“I’m super excited and grateful to be here and skate against the best in the world,” said USA’s Brittany Bowe after winning the ladies’ 1500m in Heerenveen on Saturday, voicing the feeling of many skaters, especially those from outside Europe, at the first ISU World Cup event of the season. Femke Kok (NED), who took bronze at last week’s European Sprint Championships, collected gold in her favorite 500m and Irene Schouten (NED) won the Mass Start by outsprinting Ivanie Blondin (CAN) in the final lap. 

Thialf record for Bowe

Bowe started the second day of the first World Cup in the Heerenveen Hub with a personal best time in the 1500m at the Thialf track: one minute and 53.88 seconds.
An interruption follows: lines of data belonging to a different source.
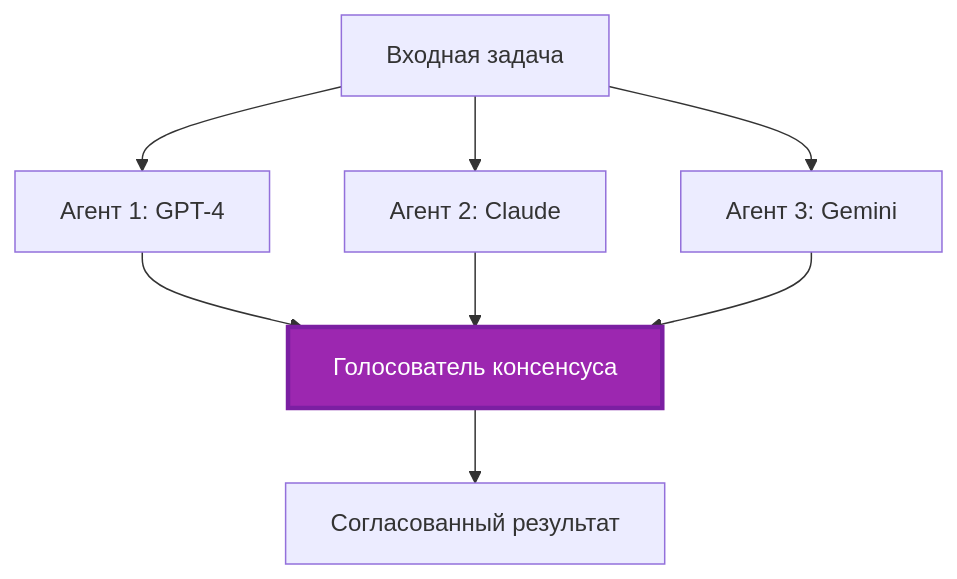
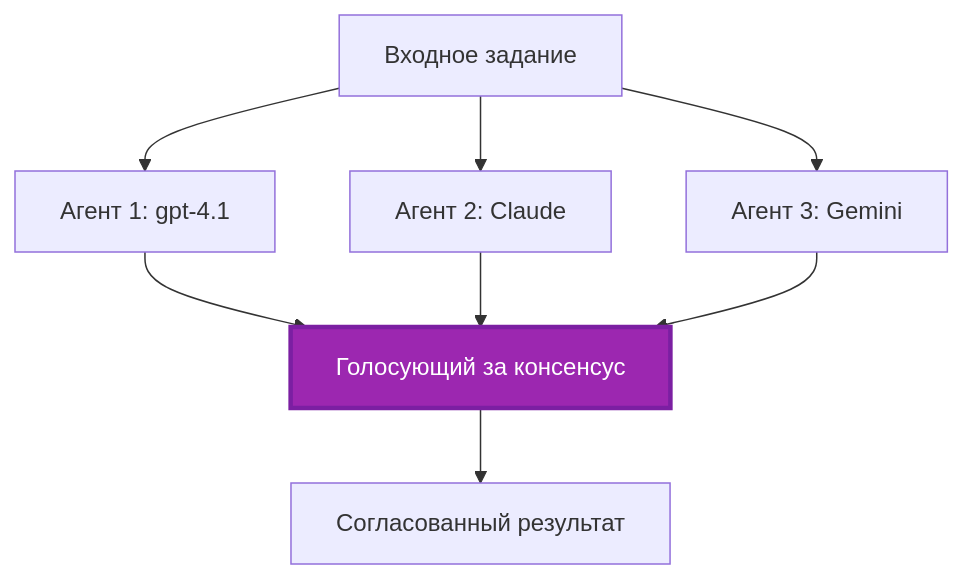
The fifth of 6 diagrams in translations/ru/docs/chapter-06-pre-deployment/coordination-patterns.md (microsoft/AZD-for-beginners), drawn with Mermaid before and after one commit. The commit also changed other lines of this file and 101 other files, not shown here.

````diff
--- a/translations/ru/docs/chapter-06-pre-deployment/coordination-patterns.md
+++ b/translations/ru/docs/chapter-06-pre-deployment/coordination-patterns.md
@@ -231,19 +225,19 @@
 ```mermaid
 graph TB
-    Input[Входная задача]
-    Agent1[Агент 1: GPT-4]
+    Input[Входное задание]
+    Agent1[Агент 1: gpt-4.1]
     Agent2[Агент 2: Claude]
     Agent3[Агент 3: Gemini]
-    Voter[Голосователь консенсуса]
+    Voter[Голосующий за консенсус]
     Output[Согласованный результат]
     
     Input --> Agent1
     Input --> Agent2
     Input --> Agent3
     Agent1 --> Voter
     Agent2 --> Voter
     Agent3 --> Voter
     Voter --> Output
     
     style Voter fill:#9C27B0,stroke:#7B1FA2,stroke-width:3px,color:#fff
 ```
````
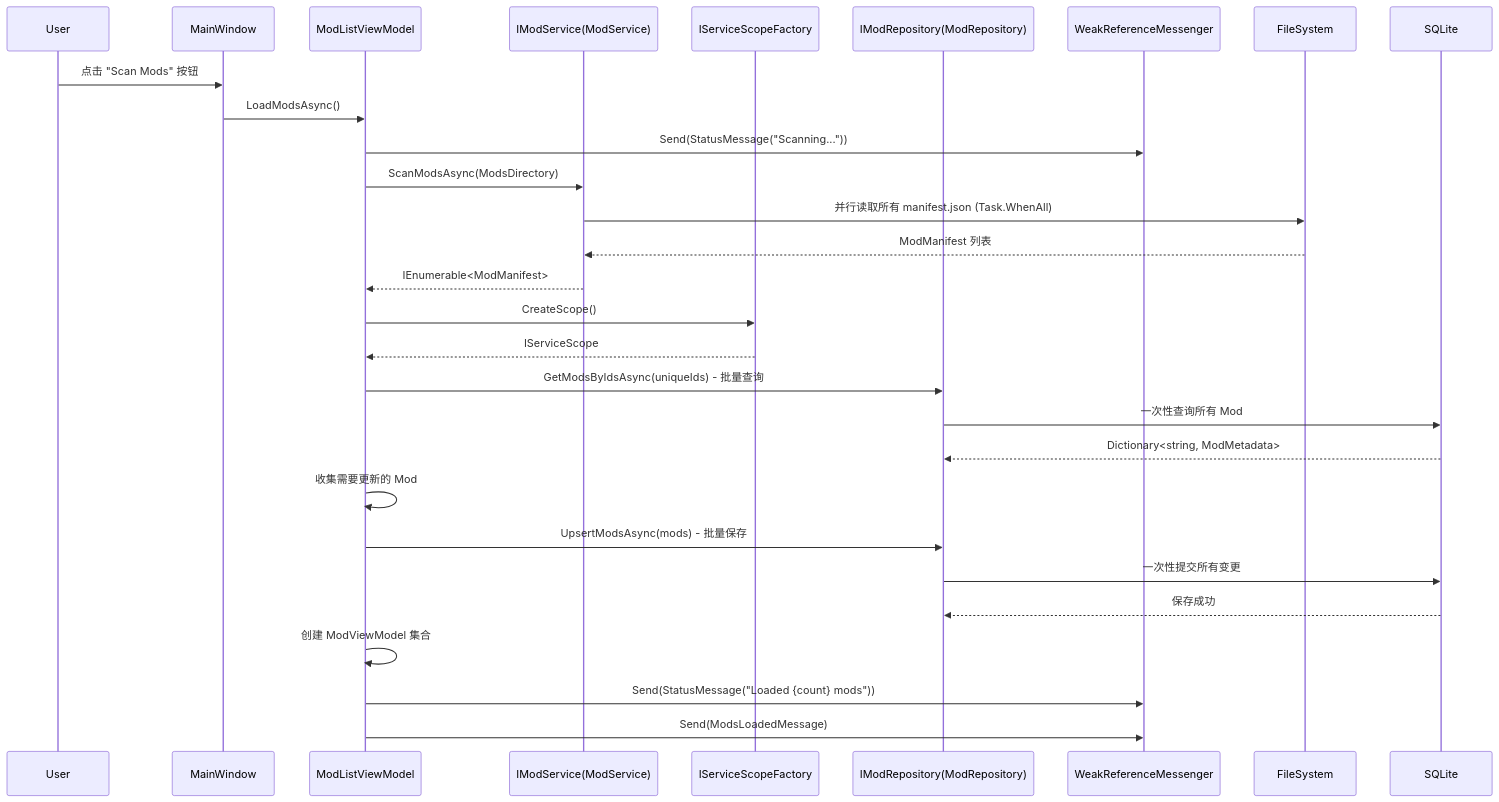
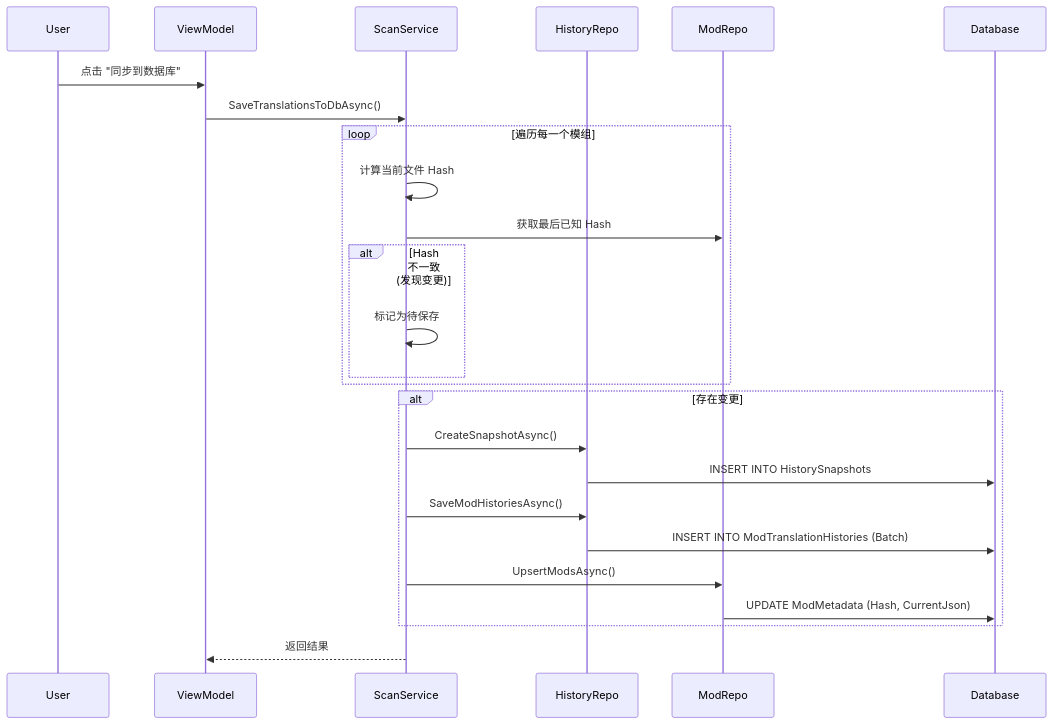
Before and after one commit to Sisyphean-a/SMTMS: the second of 3 diagrams in docs/ARCHITECTURE.md, drawn with Mermaid. The commit also changed other lines of this file and 39 other files, not shown here.

````diff
--- a/docs/ARCHITECTURE.md
+++ b/docs/ARCHITECTURE.md
@@ -260,35 +65,33 @@
 ```mermaid
 sequenceDiagram
-    participant U as User
-    participant V as MainWindow
-    participant ModListVM as ModListViewModel
-    participant MS as IModService(ModService)
-    participant Scope as IServiceScopeFactory
-    participant Repo as IModRepository(ModRepository)
-    participant Msg as WeakReferenceMessenger
-    participant FS as FileSystem
-    participant DB as SQLite
+    participant User
+    participant ViewModel
+    participant ScanService
+    participant HistoryRepo
+    participant ModRepo
+    participant Database
 
-    U->>V: 点击 "Scan Mods" 按钮
-    V->>ModListVM: LoadModsAsync()
-    ModListVM->>Msg: Send(StatusMessage("Scanning..."))
-    ModListVM->>MS: ScanModsAsync(ModsDirectory)
-    MS->>FS: 并行读取所有 manifest.json (Task.WhenAll)
-    FS-->>MS: ModManifest 列表
-    MS-->>ModListVM: IEnumerable<ModManifest>
+    User->>ViewModel: 点击 "同步到数据库"
+    ViewModel->>ScanService: SaveTranslationsToDbAsync()
+    
+    loop 遍历每一个模组
+        ScanService->>ScanService: 计算当前文件 Hash
+        ScanService->>ModRepo: 获取最后已知 Hash
+        alt Hash 不一致 (发现变更)
+            ScanService->>ScanService: 标记为待保存
+        end
+    end
 
-    ModListVM->>Scope: CreateScope()
-    Scope-->>ModListVM: IServiceScope
-    ModListVM->>Repo: GetModsByIdsAsync(uniqueIds) - 批量查询
-    Repo->>DB: 一次性查询所有 Mod
-    DB-->>Repo: Dictionary<string, ModMetadata>
-
-    ModListVM->>ModListVM: 收集需要更新的 Mod
-    ModListVM->>Repo: UpsertModsAsync(mods) - 批量保存
-    Repo->>DB: 一次性提交所有变更
-    DB-->>Repo: 保存成功
-
-    ModListVM->>ModListVM: 创建 ModViewModel 集合
-    ModListVM->>Msg: Send(StatusMessage("Loaded {count} mods"))
-    ModListVM->>Msg: Send(ModsLoadedMessage)
+    alt 存在变更
+        ScanService->>HistoryRepo: CreateSnapshotAsync()
+        HistoryRepo->>Database: INSERT INTO HistorySnapshots
+        
+        ScanService->>HistoryRepo: SaveModHistoriesAsync()
+        HistoryRepo->>Database: INSERT INTO ModTranslationHistories (Batch)
+        
+        ScanService->>ModRepo: UpsertModsAsync()
+        ModRepo->>Database: UPDATE ModMetadata (Hash, CurrentJson)
+    end
+    
+    ScanService-->>ViewModel: 返回结果
 ```
````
Reigning World, European and Olympic champion Ireen Wüst (NED) needed 0.69 seconds more to finish the distance and took silver, with last week’s European Allround champion Antoinette de Jong (NED) 0.13 further behind in third.

“I came into that race really confident,” 32-year-old Bowe said. “”But you never know what you’re going to get or give at World Cup level. For that to be the fastest time I ever did in Thialf, it goes to show that I’m really strong.”

Like so many others, Bowe’s preparation for the season was restricted by the pandemic, but she did not want to complain. “We had to wear masks in training and only at times where we gave full effort were we allowed to take it off. You just kind of adapt and go. Anytime I started feeling sorry for myself, I would think of the Canadians who had no ice [the Calgary Olympic Oval was shut down in September due to a mechanical malfunction]. Someone’s always got it worse than you.”

Wüst shared Bowe’s excitement about being able to compete in the World Cup again, skating her first international race of the season after not qualifying for last week’s European Championships. “In the Netherlands we had the opportunity to skate national championships before, so compared to others we were fortunate, but I’m just so happy that the international season has finally started,” she said. “I’ve missed this so much. I’m happy to see all my international colleagues again.”

Although she did not think it was perfect, Wüst was satisfied with her race. “It could have been better. My opener was all right, but the 28.5 [second] full lap that followed is a little too slow. The remainder of the race showed that my stamina is good, so I’m happy for now.”

First Dutch 500m gold in nine years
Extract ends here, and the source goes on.